  1. (pp. 3-5)

    The United States must rebuild its military forces. In the generation since the fall of the Berlin Wall, America has demanded that those in uniform “do more with less.” The government has spent an ever-shrinking slice of our national wealth on military power: the defense budget represented 4.5 percent of gross domestic product (GDP) in 1991, is now under 3 percent, and, thanks to the limits set in the 2011 Budget Control Act (BCA), is set to shrink to 2.6 percent in 2019. There are fewer men and woman on active-duty service, too—about 1.4 million versus 2 million in...

  2. (pp. 6-7)

    What are the purposes of US military power? The inability to articulate a straightforward answer to this essential question has confounded the Defense Department since the end of the Cold War. Failing to define clear benchmarks for geopolitical success, the various formal military strategies adopted by administrations of both parties have not provided a consistent basis for defense planning, and thus the United States has suffered from repeated strategic surprises: China’s challenge to the peace of the western Pacific; Russia’s revanche in Europe; and, most of all, the breakdown of order in the Middle East. Rather than actively shaping the...

  3. (pp. 8-12)

    The United States never has been an “isolationist” power. Though we live at an oceanic remove from Eurasia’s wars, we have always understood that the balance of power there—whether the threat came from Habsburg Spain, Bourbon or Napoleonic France, Wilhemine or Hitlerite Germany, Russia’s czars or Soviet premiers, or Japanese emperors—framed our security here.

    America has not always been strong. The Founders understood only too well how their experiment in self-government hung precariously between France and Britain. When the British government threatened to intervene in the American Civil War, Secretary of State William Seward believed it would consolidate...

  4. (pp. 13-23)

    US military forces will have to be resized, restructured, and correctly repostured to give future presidents the means necessary to carry out the strategy outlined. To begin with, today’s military is too small and is losing its traditional technological advantages. Second, the individual services have become in some respects too dependent on one another—losing service capabilities developed by and for a single service that for some contingencies result in the less efficient use of US forces. Finally, the Obama administration has overseen and accelerated the final stages of a global retrenchment, with the American military increasingly stationed in the...

  5. (pp. 24-40)

    In 1961, responding to the management directives of the new secretary of defense, Robert McNamara, RAND political scientists Alain Enthoven and K. V. Smith in a famous report addressed the quintessential question of Cold War defense planning: How Much Is Enough?16 Indeed, since the United States became a global power at the end of the 19th century, the prime directive for American security strategy is to have sufficient military capacity to achieve its geopolitical purposes.

    Since the end of the Cold War, US defense planners have strayed ever further from this first-order enquiry. Absent the Soviet Union, whose military provided...

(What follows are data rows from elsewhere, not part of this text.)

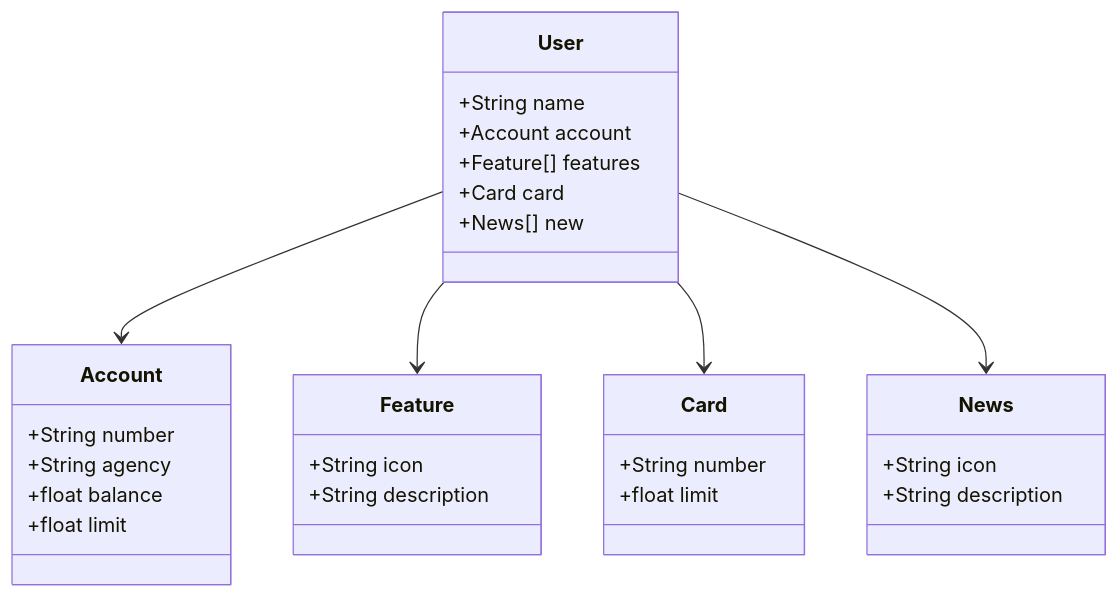
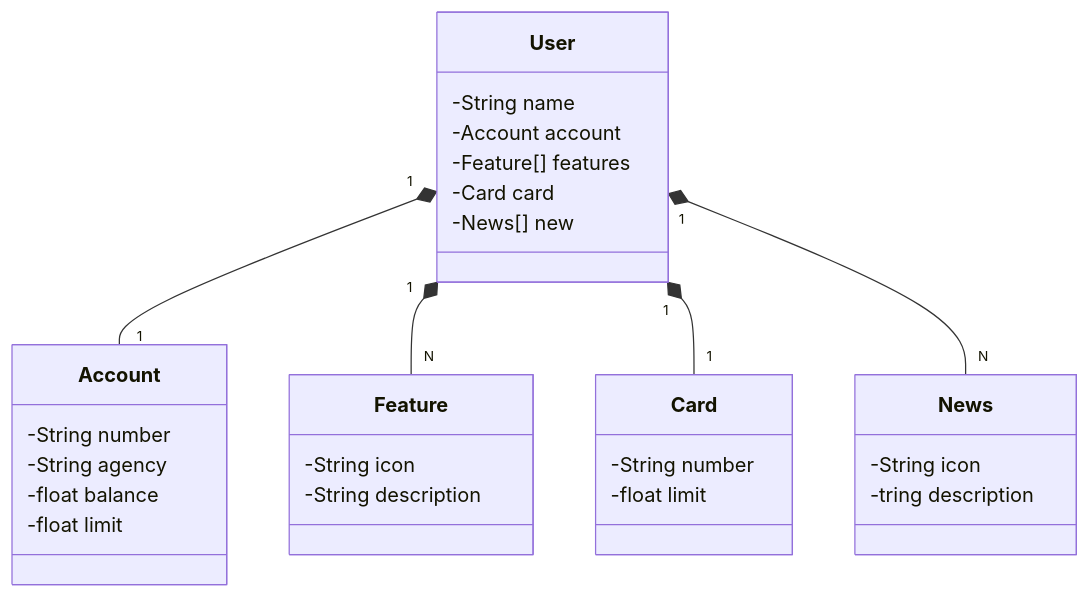
One commit to wagnerdsodre/api-restful-api-bank-v1-2024 changed the diagram in README.md. Above: the diagram before and after it, drawn with Mermaid.

Commit message:
Relationships between class

````diff
--- a/README.md
+++ b/README.md
@@ -10,37 +10,37 @@
 ```mermaid
 classDiagram
     class User {
-        +String name
-        +Account account
-        +Feature[] features
-        +Card card
-        +News[] new
+        -String name
+        -Account account
+        -Feature[] features
+        -Card card
+        -News[] new
     }
 
     class Account {
-        +String number
-        +String agency
-        +float balance
-        +float limit
+        -String number
+        -String agency
+        -float balance
+        -float limit
     }
 
     class Feature {
-        +String icon
-        +String description
+        -String icon
+        -String description
     }
 
     class Card {
-        +String number
-        +float limit
+        -String number
+        -float limit
     }
 
     class News {
-        +String icon
-        +String description
+        -String icon
+        -tring description
     }
 
-    User --> Account
-    User --> Feature
-    User --> Card
-    User --> News
+    User "1" *-- "1" Account
+    User "1" *-- "N" Feature
+    User "1" *-- "1" Card
+    User "1" *-- "N" News
 ```
````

  6. (pp. 41-62)

    Even as the size of America’s military has been deeply cut over the past generation, so too have the US armed forces lost the tremendous technological advantages they once enjoyed. If the 1991 Gulf War revealed the superiority conveyed by the many investments of the Reagan years, so may the next war demonstrate the consequences of the failures to substantially modernize the force since then.

    Just as the traditional strategy and the three-theater force posture advocated in this report will require a significant expansion of the current US military, it will equally require accelerating the pace of current procurements, rapid...

  7. (pp. 63-70)

    Rebuilding the capacity and capability of America’s military to a three-theater standard will require substantial sustained reinvestment. To understand the scope of this challenge, it is crucial to understand that the problems of today originated years ago. As devastating as the cuts of the early Obama years and the Budget Control Act of 2011 have been for the military, the current predicament the Pentagon finds itself in is a product of three successive US administrations. The hole is so deep because we have been digging it for more than 20 years.

    In President Bill Clinton’s first term, more than $160...

  8. (pp. 71-75)

    Because the need to rebuild the US military is so urgent and so great, the Department of Defense cannot afford to waste a single dollar. Further, to sustain the long-term build-up needed to accomplish this task, the Pentagon must demonstrate that it is a good steward of taxpayer money. Thus the project of rearmament depends, in large measure, on a complementary project of reform—one that should begin by reversing the failed reforms of the past. Indeed the Pentagon is facing a host of obstacles that extend well beyond declining budgets, cuts in force structure, and readiness shortfalls. Three of...

  9. (pp. 76-77)

    It has been the purpose of this report to set out the military missions, force requirements, reforms, and price necessary to sustain American geopolitical leadership and the general global stability, broadly shared prosperity, and remarkable liberty that leadership has secured since the end of World War II. We believe that this “world America made,” as Robert Kagan calls it, is a very valuable thing. It behooves us to keep it.

    The cost of keeping it, as this study should make plain, is significant. What we recommend here is a comprehensive and undoubtedly long-term program of rearmament. We cannot quickly make...